Even though the stock Camaro is a pretty stout vehicle, the Track Pack-equipped car out-performed it in every stage of testing. The track Pack Camaro saw an almost 2-second reduction in lap time, 2mph gain on the slalom and a 0.02g gain on the skid pad. Not too shabby for a suspension system that is bolt-in, adjustable, and retails for a little over a grand.
Just as we sat down to pen this story, John Hotchkis let us know the company has just finished production on a few competition level parts, like a strut tower brace and stiffer sway bars. For more information on the parts in this story or the new competition level stuff, make sure to check out the Hotchkis web site.

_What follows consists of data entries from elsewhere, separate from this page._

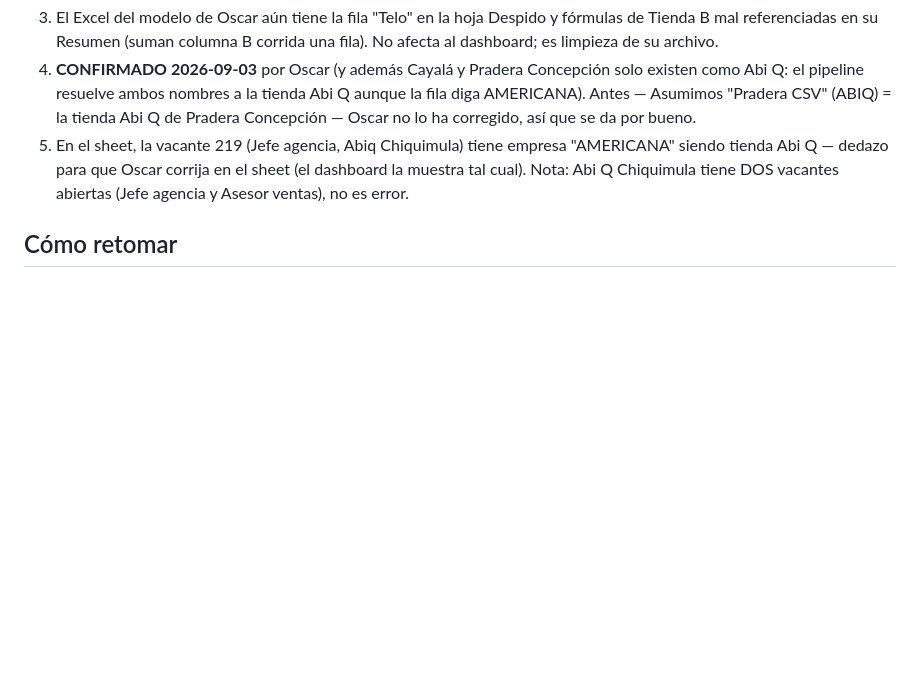
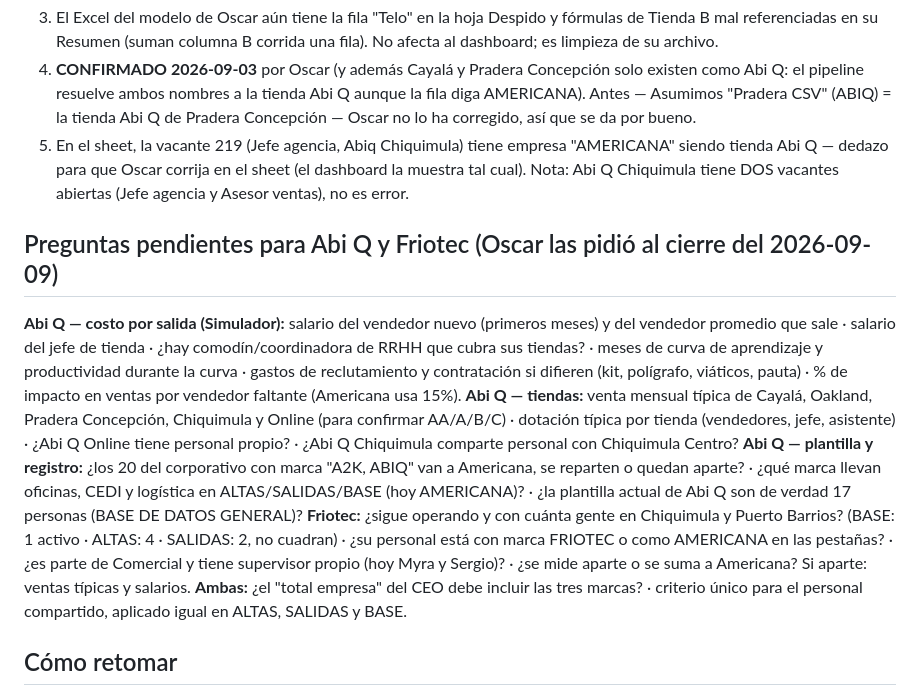
Before and after one commit to Oscarim79/dashboard-rrhh, a Markdown page: ESTADO.md, the part around the change. GitHub-like rendering; blank space fills up the shorter version.

Commit message:
ESTADO: preguntas pendientes para Abi Q y Friotec
Co-Authored-By: Claude Fable 5.1 <noreply@anthropic.com>

```diff
--- a/ESTADO.md
+++ b/ESTADO.md
@@ -575,6 +575,25 @@ Pedido de Oscar en cuatro puntos, todo en `public/js/modelo.js` y `public/js/pag
    tienda Abi Q — dedazo para que Oscar corrija en el sheet (el dashboard la muestra tal cual).
    Nota: Abi Q Chiquimula tiene DOS vacantes abiertas (Jefe agencia y Asesor ventas), no es error.
 
+## Preguntas pendientes para Abi Q y Friotec (Oscar las pidió al cierre del 2026-09-09)
+
+**Abi Q — costo por salida (Simulador):** salario del vendedor nuevo (primeros meses) y del vendedor promedio
+que sale · salario del jefe de tienda · ¿hay comodín/coordinadora de RRHH que cubra sus tiendas? · meses de
+curva de aprendizaje y productividad durante la curva · gastos de reclutamiento y contratación si difieren
+(kit, polígrafo, viáticos, pauta) · % de impacto en ventas por vendedor faltante (Americana usa 15%).
+**Abi Q — tiendas:** venta mensual típica de Cayalá, Oakland, Pradera Concepción, Chiquimula y Online (para
+confirmar AA/A/B/C) · dotación típica por tienda (vendedores, jefe, asistente) · ¿Abi Q Online tiene personal
+propio? · ¿Abi Q Chiquimula comparte personal con Chiquimula Centro?
+**Abi Q — plantilla y registro:** ¿los 20 del corporativo con marca "A2K, ABIQ" van a Americana, se reparten
+o quedan aparte? · ¿qué marca llevan oficinas, CEDI y logística en ALTAS/SALIDAS/BASE (hoy AMERICANA)? ·
+¿la plantilla actual de Abi Q son de verdad 17 personas (BASE DE DATOS GENERAL)?
+**Friotec:** ¿sigue operando y con cuánta gente en Chiquimula y Puerto Barrios? (BASE: 1 activo · ALTAS: 4 ·
+SALIDAS: 2, no cuadran) · ¿su personal está con marca FRIOTEC o como AMERICANA en las pestañas? · ¿es parte
+de Comercial y tiene supervisor propio (hoy Myra y Sergio)? · ¿se mide aparte o se suma a Americana? Si
+aparte: ventas típicas y salarios.
+**Ambas:** ¿el "total empresa" del CEO debe incluir las tres marcas? · criterio único para el personal
+compartido, aplicado igual en ALTAS, SALIDAS y BASE.
+
 ## Cómo retomar
 
 Abrir `D:\Proyectos\DASHBOARD RRHH` y preguntar "¿en qué nos quedamos?". Comandos útiles:
```
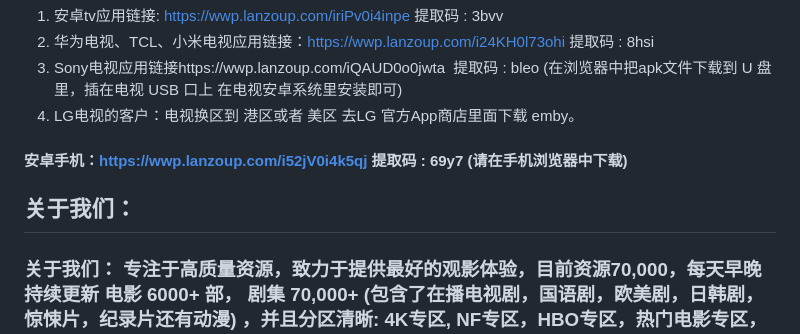
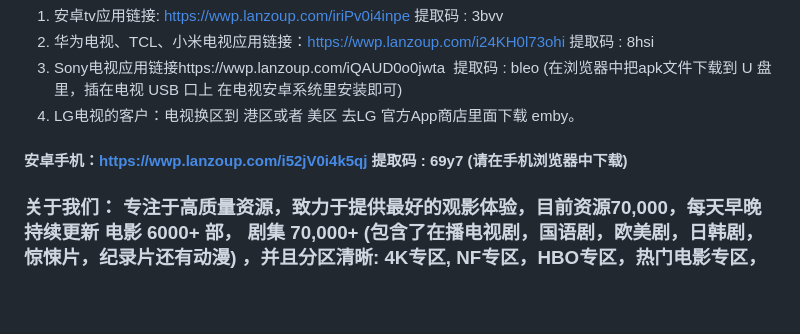
Before and after one commit to hkyingyin/hkyingyin.github.io, a Markdown page: README.md, the part around the change. Rendered like a GitHub page; blank space fills up the shorter version.

```diff
--- a/README.md
+++ b/README.md
@@ -10,7 +10,6 @@
 4. LG电视的客户：电视换区到 港区或者 美区 去LG 官方App商店里面下载 emby。
 #### 安卓手机：https://wwp.lanzoup.com/i52jV0i4k5qj 提取码 : 69y7 (请在手机浏览器中下载)
 
-## 关于我们：
 ### 关于我们： 专注于高质量资源，致力于提供最好的观影体验，目前资源70,000，每天早晚持续更新 电影 6000+ 部， 剧集 70,000+ (包含了在播电视剧，国语剧，欧美剧，日韩剧，惊悚片，纪录片还有动漫) ，并且分区清晰: 4K专区, NF专区，HBO专区，热门电影专区，奥斯卡电影专区，最新电影专区，豆瓣年度电影专区，IMDB高分电影专区迪士尼专区，还有更多的专区正在开发。。
 
 ## 影片播放卡顿问题:
```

Another integral part of the system is the chassis brace, and we asked Aaron Ogawa, chief
For our testing we brought out Sam Piazza and his Hotchkis-equipped Camaro and
Sam's black beauty has a T-Rex grille and black powdercoated rims. The Byrd's Imperial Blu
To ensure consistency when it came to the man behind the wheel, we had John's brother, Mar
The first test was the skid pad to determine what the lateral G capabilities of
Sam's Camaro stayed relatively flat and allowed for a 0.88g CCW and 0.85g CW with the sway
Moving over to the 600-foot slalom course, the stocker could get to 67 mph speed
Since Sam's suspension now has an adjustable rear sway bar, it was set to stiff. This allo
Here is the layout of the track that has been broken down into small segments. Eac
Sam's car got to the finish line in 1:13.50-that is almost two seconds quicker, which basi
If all you car about is the lap time, then we'll give you those as well. The Byrd's ride w
The track surface temp never was more than 50 degrees during the tests. The surface varied